What you need to do
What lines in this listing contain the string "ReactJS"? Report each one by copying it.

*** Opening of Available records ***

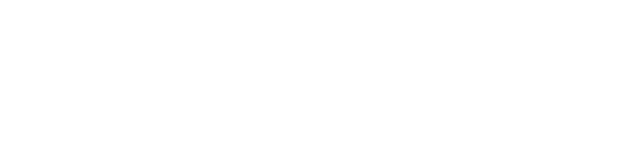
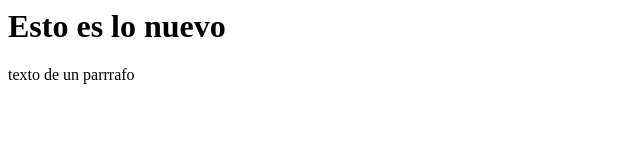
Before and after one commit to ulisescerv91/pruebaGit, a plain HTML site: page index.html in a window 1280 px wide. Shown: the whole page, without its empty margins (0-640 px from the left). Drawn offline with Linux system fonts and the light colour scheme.

Commit message:
modificar elemento
se modifico el archivo para ver como se hacia el cambio

```diff
--- a/index.html
+++ b/index.html
@@ -3,6 +3,7 @@
 	<title>Oie si</title>
 </head>
 <body>
-
+	<h1>Esto es lo nuevo</h1>
+	<p>texto de un parrrafo</p>
 </body>
 </html>
```
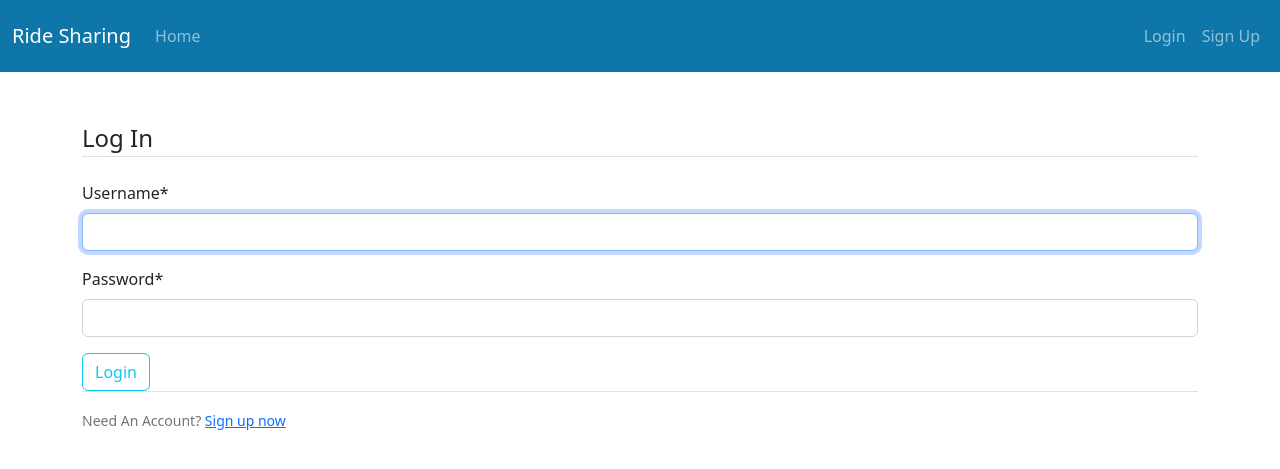
After one commit to Zack890924/HW1_568, a Django app: page /users/login/ in a window 1280 px wide. The commit adds this page. Shown: the top 469 px of the page. Run offline with Django 5.2, Linux system fonts and the light colour scheme; some libraries are stand-ins or nearby versions.

Commit message:
login logout

```diff
--- a/web-app/firsthomework/settings.py
+++ b/web-app/firsthomework/settings.py
@@ -29,7 +29,10 @@ DEBUG = True
 
 ALLOWED_HOSTS = ['web', 'localhost', '127.0.0.1']
 
-
+CSRF_TRUSTED_ORIGINS = [
+    'http://localhost:8000',
+    'http://127.0.0.1:8000',
+]
 
 # Application definition
 
--- a/web-app/firsthomework/urls.py
+++ b/web-app/firsthomework/urls.py
@@ -21,7 +21,9 @@ from . import views
 urlpatterns = [
     path('', views.home, name='home'),
     path('admin/', admin.site.urls),
-    path('users/', include('users.urls')),
+    path('users/', include(('users.urls', 'users'), namespace='users')),
+
+
 
 
     # path('rides/', include('rides.urls')),
--- a/web-app/templates/base.html
+++ b/web-app/templates/base.html
@@ -31,10 +31,10 @@
                     </li>
                     {% if user.is_authenticated %}
                         <li class="nav-item">
-                            <a class="nav-link" href="#">建立 Ride</a>
+                            <a class="nav-link" href="#">My Ride</a>
                         </li>
                         <li class="nav-item">
-                            <a class="nav-link" href="#">搜尋 Ride</a>
+                            <a class="nav-link" href="#">Search Ride</a>
                         </li>
                     {% endif %}
                 </ul>
@@ -42,7 +42,12 @@
                 <ul class="navbar-nav ms-auto mb-2 mb-lg-0">
                     {% if user.is_authenticated %}
                         <li class="nav-item">
-                            <a class="nav-link" href="/">Logout</a>
+                            <form action="{% url 'users:logout' %}" method="POST" style="display: inline;">
+                                {% csrf_token %}
+                                <button type="submit" class="btn btn-link nav-link" style="display: inline; padding: 0;">
+                                  Logout
+                                </button>
+                            </form>
                         </li>
                         {% if user.userprofile.user_type == 'admin' %}
                             <li class="nav-item">
@@ -51,10 +56,10 @@
                         {% endif %}
                     {% else %}
                         <li class="nav-item">
-                            <a class="nav-link" href="/">Login</a>
+                            <a class="nav-link" href="{% url 'users:login' %}">Login</a>
                         </li>
                         <li class="nav-item">
-                            <a class="nav-link" href="/">Sign Up</a>
+                            <a class="nav-link" href="{% url 'users:register' %}">Sign Up</a>
                         </li>
                     {% endif %}
                 </ul>
--- a/web-app/users/forms.py
+++ b/web-app/users/forms.py
@@ -19,7 +19,7 @@ class UserUpdateForm(forms.ModelForm):
 class UserProfileForm(forms.ModelForm):
     class Meta:
         model = UserProfile
-        fields = ['name', 'is_driver', 'address', 'phone', 'image']
+        fields = ['is_driver', 'address', 'phone']
         widgets = {
             'is_driver': forms.CheckboxInput(),
         }
--- /dev/null
+++ b/web-app/users/templates/users/login.html
@@ -0,0 +1,21 @@
+{% extends 'base.html' %}
+{% load crispy_forms_tags %}
+{% block content %}
+    <div class="content-section">
+      <form method="POST">
+        {% csrf_token %}
+        <fieldset class="form-group">
+          <legend class="border-bottom mb-4">Log In</legend>
+          {{ form | crispy }}
+        </fieldset>
+        <div class="form-group">
+          <button class="btn btn-outline-info" type="submit">Login</button>
+        </div>
+      </form>
+      <div class="border-top pt-3">
+        <small class="text-muted">
+          Need An Account? <a class="ml-2" href="{% url 'users:register' %}">Sign up now</a>
+        </small>
+      </div>
+    </div>
+{% endblock %}
--- a/web-app/users/urls.py
+++ b/web-app/users/urls.py
@@ -1,7 +1,11 @@
 from django.urls import path
+from django.contrib.auth import views as auth_views
+from . import views
 
-from . import views
+app_name = 'users'
 
 urlpatterns = [
     path('register/', views.register, name='register'),
+    path('login/', auth_views.LoginView.as_view(template_name='users/login.html'), name='login'),
+    path('logout/', auth_views.LogoutView.as_view(template_name='users/logout.html'), name='logout'),
 ]
--- a/web-app/users/views.py
+++ b/web-app/users/views.py
@@ -24,7 +24,7 @@ def register(request):
                     messages.error(request, 'Driver form is not valid')
                     return redirect('/')
 
-            username = form.cleaned_data.get('username')
+            username = username = user_form.cleaned_data.get('username')
             messages.success(request, f'Account created for {username}!')
             return redirect('/')
     else :
```
Also changed, not shown: web-app/users/models.py (+8 -15 lines), web-app/users/signals.py (+6 -6 lines), web-app/users/templates/users/logout.html (added, +11 -0 lines), web-app/users/templates/users/register.html (+7 -2 lines), web-app/users/migrations/0002_remove_driverprofile_image_and_more.py (added), web-app/users/migrations/0003_alter_userprofile_image.py (added), web-app/users/migrations/0004_remove_userprofile_image.py (added).
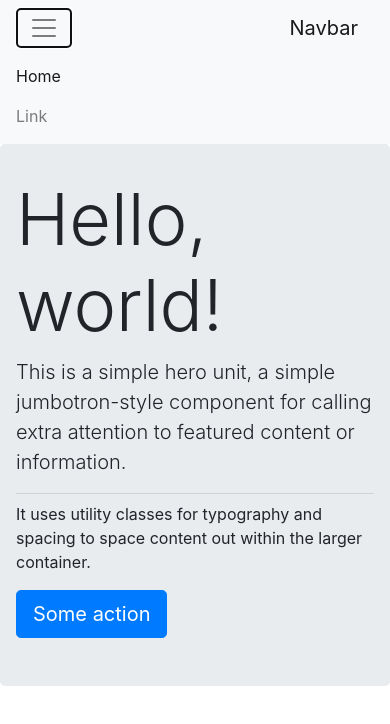
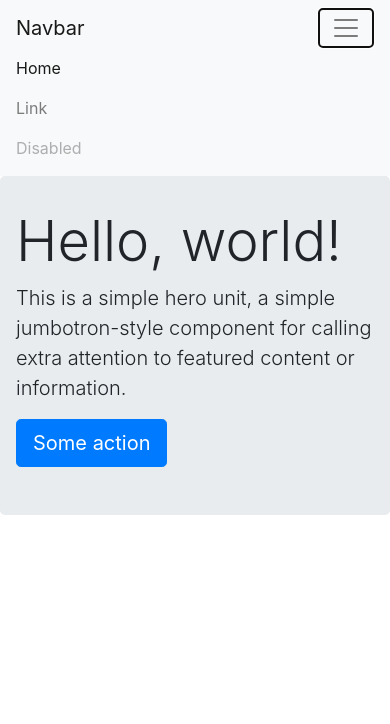
Before and after one commit to ChamisaE/bootstrap-challenge, a plain HTML site: page index.html in a window 390 px wide. Both pictures are taken after a click on the button "Toggle navigation". Drawn offline with nearby package versions, Linux system fonts and the light colour scheme.

Commit message:
messing with format of navbar and jumbotron

```diff
--- a/index.html
+++ b/index.html
@@ -15,37 +15,41 @@
 	<body>
 		<!--the following creates the navbar-->
 		<nav class="navbar navbar-expand-lg navbar-light bg-light">
-			<button class="navbar-toggler navbar-toggler-right"
+			<a class="navbar-brand" href="#">Navbar</a>
+			<button class="navbar-toggler"
 					  type="button"
 					  data-toggle="collapse"
-					  data-target="#navbarTogglerDemo02"
-					  aria-controls="navbarTogglerDemo02"
+					  data-target="#navbarSupportedContent"
+					  aria-controls="navbarSupportedContent"
 					  aria-expanded="false"
 					  aria-label="Toggle navigation">
 				<span class="navbar-toggler-icon"></span>
 			</button>
-			<a class="navbar-brand" href="#!">Navbar</a>
 
-			<div class="collapse navbar-collapse" id="navbarTogglerDemo02">
-				<ul class="navbar-nav mr-auto mt-2 mt-md-0">
+			<div class="collapse navbar-collapse" id="navbarSupportedContent">
+				<ul class="navbar-nav mr-auto">
 					<li class="nav-item active">
-						<a class="nav-link" href="#!">Home <span class="sr-only">(current)</span></a>
+						<a class="nav-link" href="#">Home <span class="sr-only">(current)</span></a>
 					</li>
 					<li class="nav-item">
-						<a class="nav-link" href="#!">Link</a>
+						<a class="nav-link" href="#">Link</a>
+					</li>
+					<li class="nav-item">
+						<a class="nav-link disabled" href="#">Disabled</a>
 					</li>
 				</ul>
+<!--				<form class="form-inline my-2 my-lg-0">
+					<input class="form-control mr-sm-2" type="text" placeholder="Search" aria-label="Search">
+					<button class="btn btn-outline-success my-2 my-sm-0" type="submit">Search</button>
+				</form>-->
 			</div>
 		</nav>
 
 		<!--the following creates a fluid jumbotron with a button-->
 		<div class="jumbotron">
-			<h1 class="display-3">Hello, world!</h1>
+			<h1 class="display-4">Hello, world!</h1>
 			<p class="lead">This is a simple hero unit, a simple jumbotron-style component for
 				calling extra attention to featured content or information.</p>
-			<hr class="my-2">
-			<p>It uses utility classes for typography and
-				spacing to space content out within the larger container.</p>
 			<p class="lead">
 				<a class="btn btn-primary btn-lg" href="#!" role="button">Some action</a>
 			</p>
@@ -55,8 +59,14 @@
 
 		<!-- Optional JavaScript -->
 		<!-- jQuery first, then Popper.js, then Bootstrap JS -->
-		<script src="https://code.jquery.com/jquery-3.3.1.slim.min.js" integrity="sha384-q8i/X+965DzO0rT7abK41JStQIAqVgRVzpbzo5smXKp4YfRvH+8abtTE1Pi6jizo" crossorigin="anonymous"></script>
-		<script src="https://cdnjs.cloudflare.com/ajax/libs/popper.js/1.14.3/umd/popper.min.js" integrity="sha384-ZMP7rVo3mIykV+2+9J3UJ46jBk0WLaUAdn689aCwoqbBJiSnjAK/l8WvCWPIPm49" crossorigin="anonymous"></script>
-		<script src="https://stackpath.bootstrapcdn.com/bootstrap/4.1.3/js/bootstrap.min.js" integrity="sha384-ChfqqxuZUCnJSK3+MXmPNIyE6ZbWh2IMqE241rYiqJxyMiZ6OW/JmZQ5stwEULTy" crossorigin="anonymous"></script>
+		<script src="https://code.jquery.com/jquery-3.3.1.slim.min.js"
+				  integrity="sha384-q8i/X+965DzO0rT7abK41JStQIAqVgRVzpbzo5smXKp4YfRvH+8abtTE1Pi6jizo"
+				  crossorigin="anonymous"></script>
+		<script src="https://cdnjs.cloudflare.com/ajax/libs/popper.js/1.14.3/umd/popper.min.js"
+				  integrity="sha384-ZMP7rVo3mIykV+2+9J3UJ46jBk0WLaUAdn689aCwoqbBJiSnjAK/l8WvCWPIPm49"
+				  crossorigin="anonymous"></script>
+		<script src="https://stackpath.bootstrapcdn.com/bootstrap/4.1.3/js/bootstrap.min.js"
+				  integrity="sha384-ChfqqxuZUCnJSK3+MXmPNIyE6ZbWh2IMqE241rYiqJxyMiZ6OW/JmZQ5stwEULTy"
+				  crossorigin="anonymous"></script>
 	</body>
 </html>
```
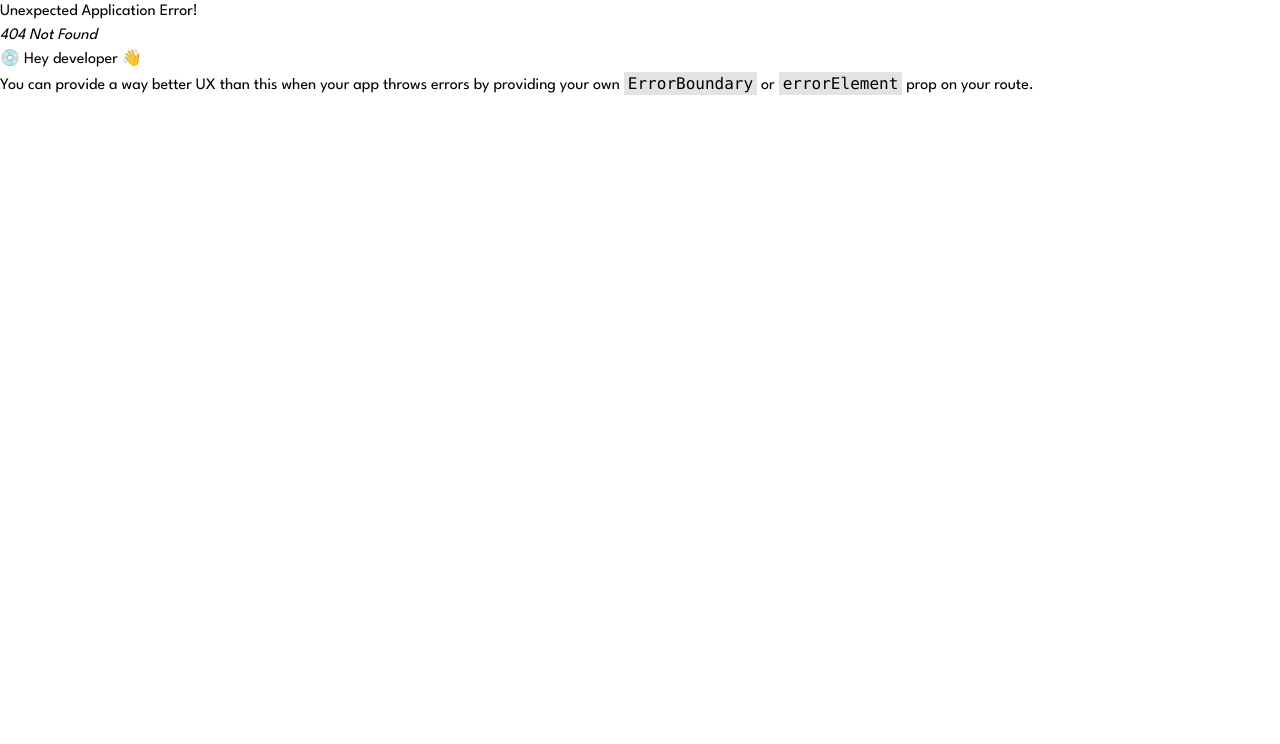
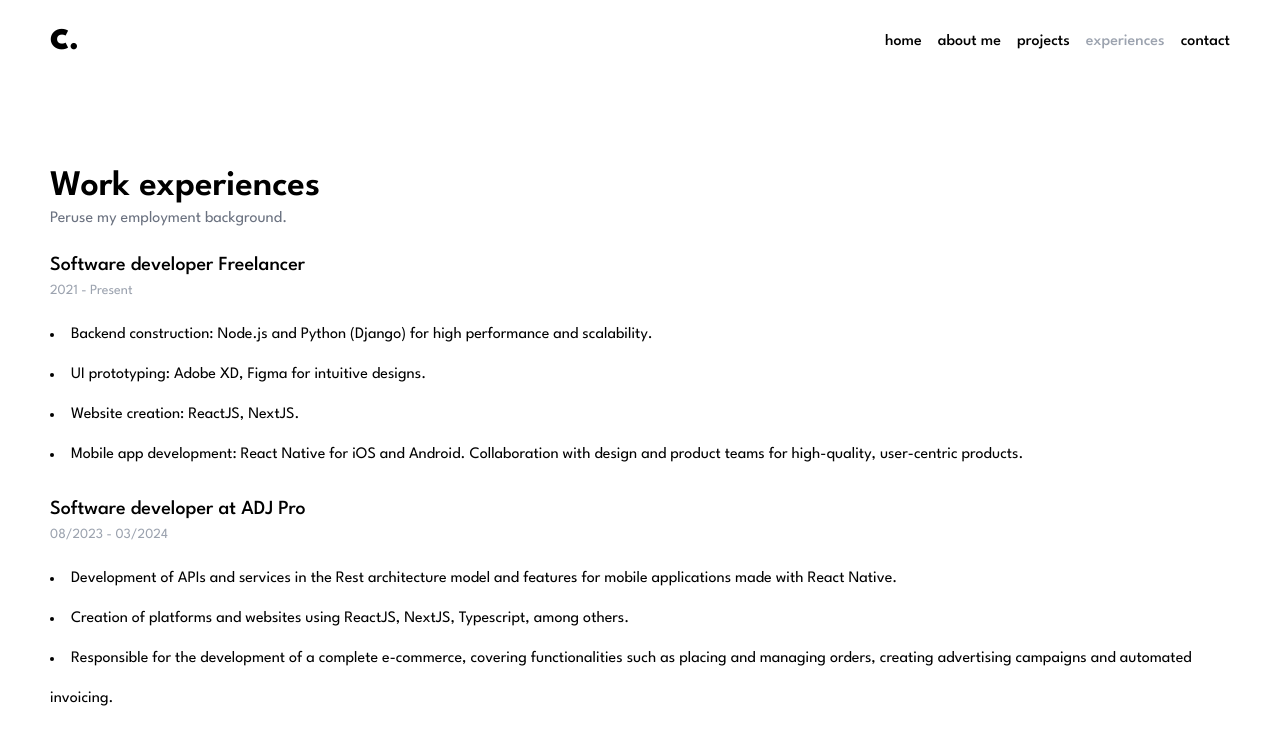
Before and after one commit to carl0smat3us/portfolio, a React (Vite) app: page /experiences in a window 1280 px wide. Before the commit this address had no page. Shown: the top 744 px of the page. Built offline with nearby package versions, Linux system fonts and the light colour scheme.

Commit message:
feat: Add experiences page

```diff
--- a/src/App.tsx
+++ b/src/App.tsx
@@ -4,12 +4,16 @@ import {
 } from "react-router-dom";
 import "./index.css";
 import Home from "./pages/Home";
+import Experiences from "./pages/Experiences";
 
 const router = createBrowserRouter([
   {
     path: "/",
     element: <Home />,
-  },
+  },{
+    path: "/experiences",
+    element: <Experiences />,
+  }
 ]);
 
 export default function App() {
--- a/src/components/Header.tsx
+++ b/src/components/Header.tsx
@@ -1,55 +1,56 @@
-import { useState, useEffect, useRef } from 'react';
+import { useState, useEffect, useRef, useCallback } from 'react';
 import { List, X } from '@phosphor-icons/react';
 import { useLocation } from 'react-router-dom';
 import clsx from 'clsx';
 
 export default function Header() {
   const location = useLocation();
-  const pathname = location.pathname;
-  const [isMenuOpen, setIsMenuOpen] = useState(false); // State to control menu visibility
-  const menuRef = useRef<HTMLDivElement | null>(null); // Ref for the menu element
-  const buttonRef = useRef<HTMLDivElement | null>(null); // Ref for the hamburger button
+  const { pathname, hash } = location;
+  const [isMenuOpen, setIsMenuOpen] = useState(false);
+  const menuRef = useRef<HTMLDivElement | null>(null);
+  const buttonRef = useRef<HTMLDivElement | null>(null);
 
   const HEADER_LINKS = [
-    {
-      label: 'home',
-      url: '/'
-    },
-    {
-      label: 'about me',
-      url: '#about'
-    },
-    {
-      label: 'projects',
-      url: '#projects'
-    },
-    {
-      label: 'experiences',
-      url: '/experiences'
-    },
-    {
-      label: 'contact',
-      url: '#contact'
+    { label: 'home', url: '/' },
+    { label: 'about me', url: '/#about' },
+    { label: 'projects', url: '/#projects' },
+    { label: 'experiences', url: '/experiences' },
+    { label: 'contact', url: '/#contact' }
+  ];
+
+  const scrollToHash = useCallback((hash: string) => {
+    if (hash) {
+      const targetId = hash.substring(1); // Remove '#' from the hash
+      const targetElement = document.getElementById(targetId);
+
+      if (targetElement) {
+        targetElement.scrollIntoView({ behavior: 'smooth' });
+
+        // Remove the hash from the URL
+        window.history.pushState(null, '', pathname); // Update URL without reloading the page
+      }
     }
-  ];
+  }, [pathname])
 
   const handleLinkClick = (event: React.MouseEvent<HTMLAnchorElement, MouseEvent>, url: string) => {
     if (url.startsWith('#')) {
       event.preventDefault(); // Prevent default anchor link behavior
-      const targetId = url.substring(1); // Remove the '#' from the URL
-      const targetElement = document.getElementById(targetId);
-
-      if (targetElement) {
-        targetElement.scrollIntoView({ behavior: 'smooth' }); // Smooth scroll to the target element
-      }
+      scrollToHash(url);
     }
     setIsMenuOpen(false); // Close the menu after clicking a link
   };
 
-  // Close menu when clicking outside of it
+  // Scroll to the element when the hash changes
+  useEffect(() => {
+    if (hash) {
+      scrollToHash(hash);
+    }
+  }, [hash, pathname, scrollToHash]);
+
+  // Close the menu when clicking outside of it
   useEffect(() => {
     const handleClickOutside = (event: MouseEvent) => {
-      // Check if the click is outside of the menu or hamburger button
+      // Check if the click is outside of the menu or the hamburger button
       if (
         menuRef.current &&
         !menuRef.current.contains(event.target as Node) &&
--- /dev/null
+++ b/src/pages/Experiences.tsx
@@ -0,0 +1,32 @@
+import Header from "../components/Header";
+
+export default function Experiences() {
+  return (
+    <section className="custom-width">
+      <Header />
+      <div className="mt-[7%]">
+        <h1 className="font-semibold text-4xl mt-6">Work experiences</h1>
+        <p className="text-gray-500">Peruse my employment background.</p>
+      </div>
+      <article className="mt-5">
+        <h2 className="text-xl font-medium">Software developer Freelancer</h2>
+        <span className="text-gray-400 text-sm">2021 - Present</span>
+        <ul className="list-disc list-inside mt-3 leading-10">
+          <li>Backend construction: Node.js and Python (Django) for high performance and scalability.</li>
+          <li>UI prototyping: Adobe XD, Figma for intuitive designs.</li>
+          <li> Website creation: ReactJS, NextJS.</li>
+          <li>Mobile app development: React Native for iOS and Android. Collaboration with design and product teams for high-quality, user-centric products.</li>
+        </ul>
+      </article>
+      <article className="mt-5">
+        <h2 className="text-xl font-medium">Software developer at ADJ Pro</h2>
+        <span className="text-gray-400 text-sm">08/2023 - 03/2024</span>
+        <ul className="list-disc list-inside mt-3 leading-10">
+          <li>Development of APIs and services in the Rest architecture model and features for mobile applications made with React Native.</li>
+          <li>Creation of platforms and websites using ReactJS, NextJS, Typescript, among others.</li>
+          <li>Responsible for the development of a complete e-commerce, covering functionalities such as placing and managing orders, creating advertising campaigns and automated invoicing.</li>
+        </ul>
+      </article>
+    </section>
+  )
+}
```
Also changed, not shown: 2 other files (tests, documents, lock files or other folders).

*** Close of Available records ***

Solution to this problem
+          <li> Website creation: ReactJS, NextJS.</li>
+          <li>Creation of platforms and websites using ReactJS, NextJS, Typescript, among others.</li>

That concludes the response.